*Exercise:* Each line of the material below with the word "確定申告の準備に" is to be reported.
--- Data for processing Enclosed Below ---
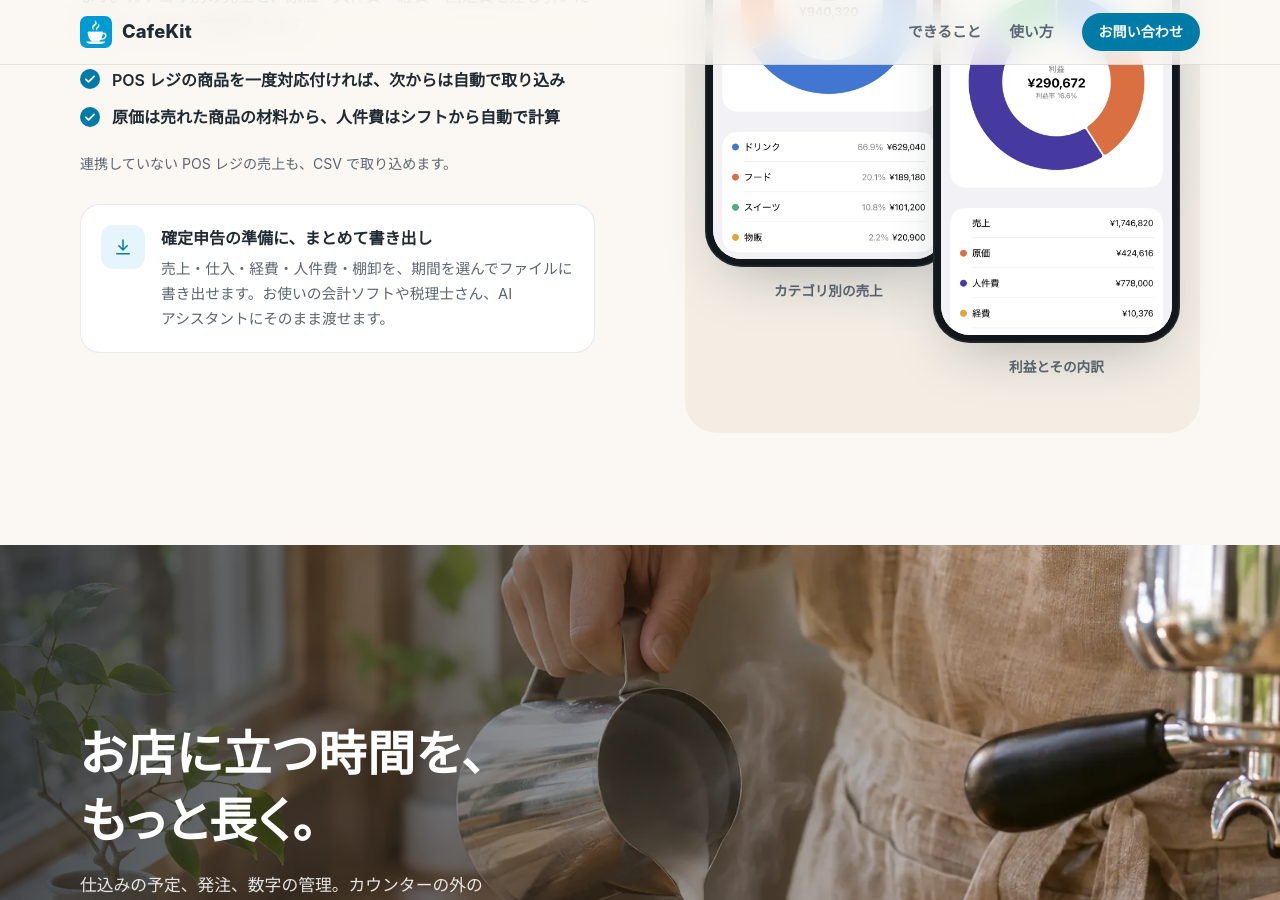
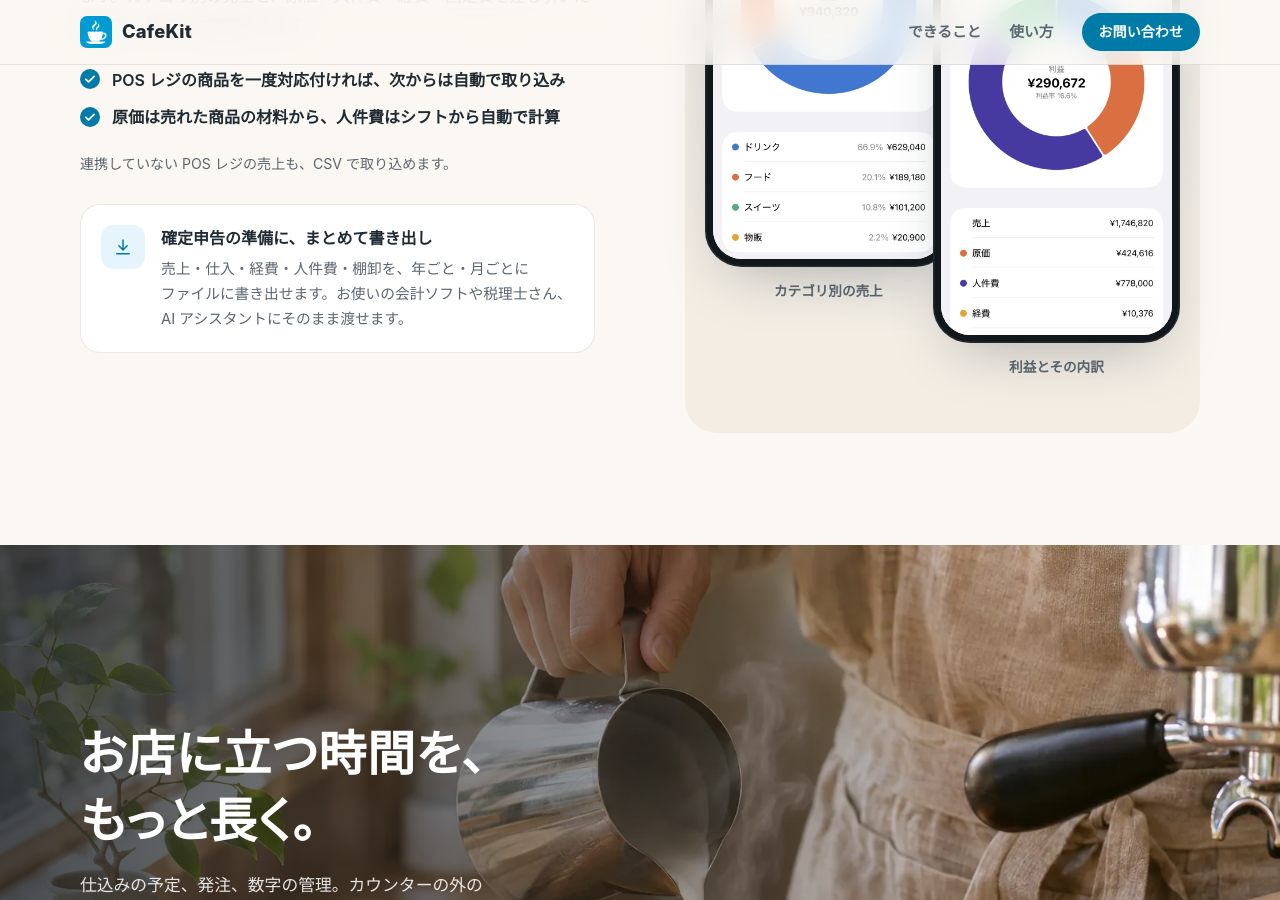
Before and after one commit to Ryosuke1025/cafe_kit_pages, a Jekyll site: the page built from index.html, in a window 1280 px wide and 900 px high, scrolled down 4487 px. Built offline with Jekyll 4.4.1, drawn with Linux system fonts in a browser that asks for light colours.

Commit message:
change: state yearly and monthly export on top page

```diff
--- a/index.html
+++ b/index.html
@@ -210,7 +210,7 @@ title: CafeKit
         <p class="feature__note">連携していない POS レジの売上も、CSV で取り込めます。</p>
         <div class="callout">
           <span class="callout__icon"><svg class="icon"><use href="#i-download"/></svg></span>
-          <p><strong>確定申告の準備に、まとめて書き出し</strong>売上・仕入・経費・人件費・棚卸を、期間を選んでファイルに書き出せます。お使いの会計ソフトや税理士さん、AI アシスタントにそのまま渡せます。</p>
+          <p><strong>確定申告の準備に、まとめて書き出し</strong>売上・仕入・経費・人件費・棚卸を、年ごと・月ごとにファイルに書き出せます。お使いの会計ソフトや税理士さん、AI アシスタントにそのまま渡せます。</p>
         </div>
       </div>
     </div>
```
--- End of Enclosed Data for processing ---
*Answer for this exercise:*
-          <p><strong>確定申告の準備に、まとめて書き出し</strong>売上・仕入・経費・人件費・棚卸を、期間を選んでファイルに書き出せます。お使いの会計ソフトや税理士さん、AI アシスタントにそのまま渡せます。</p>
+          <p><strong>確定申告の準備に、まとめて書き出し</strong>売上・仕入・経費・人件費・棚卸を、年ごと・月ごとにファイルに書き出せます。お使いの会計ソフトや税理士さん、AI アシスタントにそのまま渡せます。</p>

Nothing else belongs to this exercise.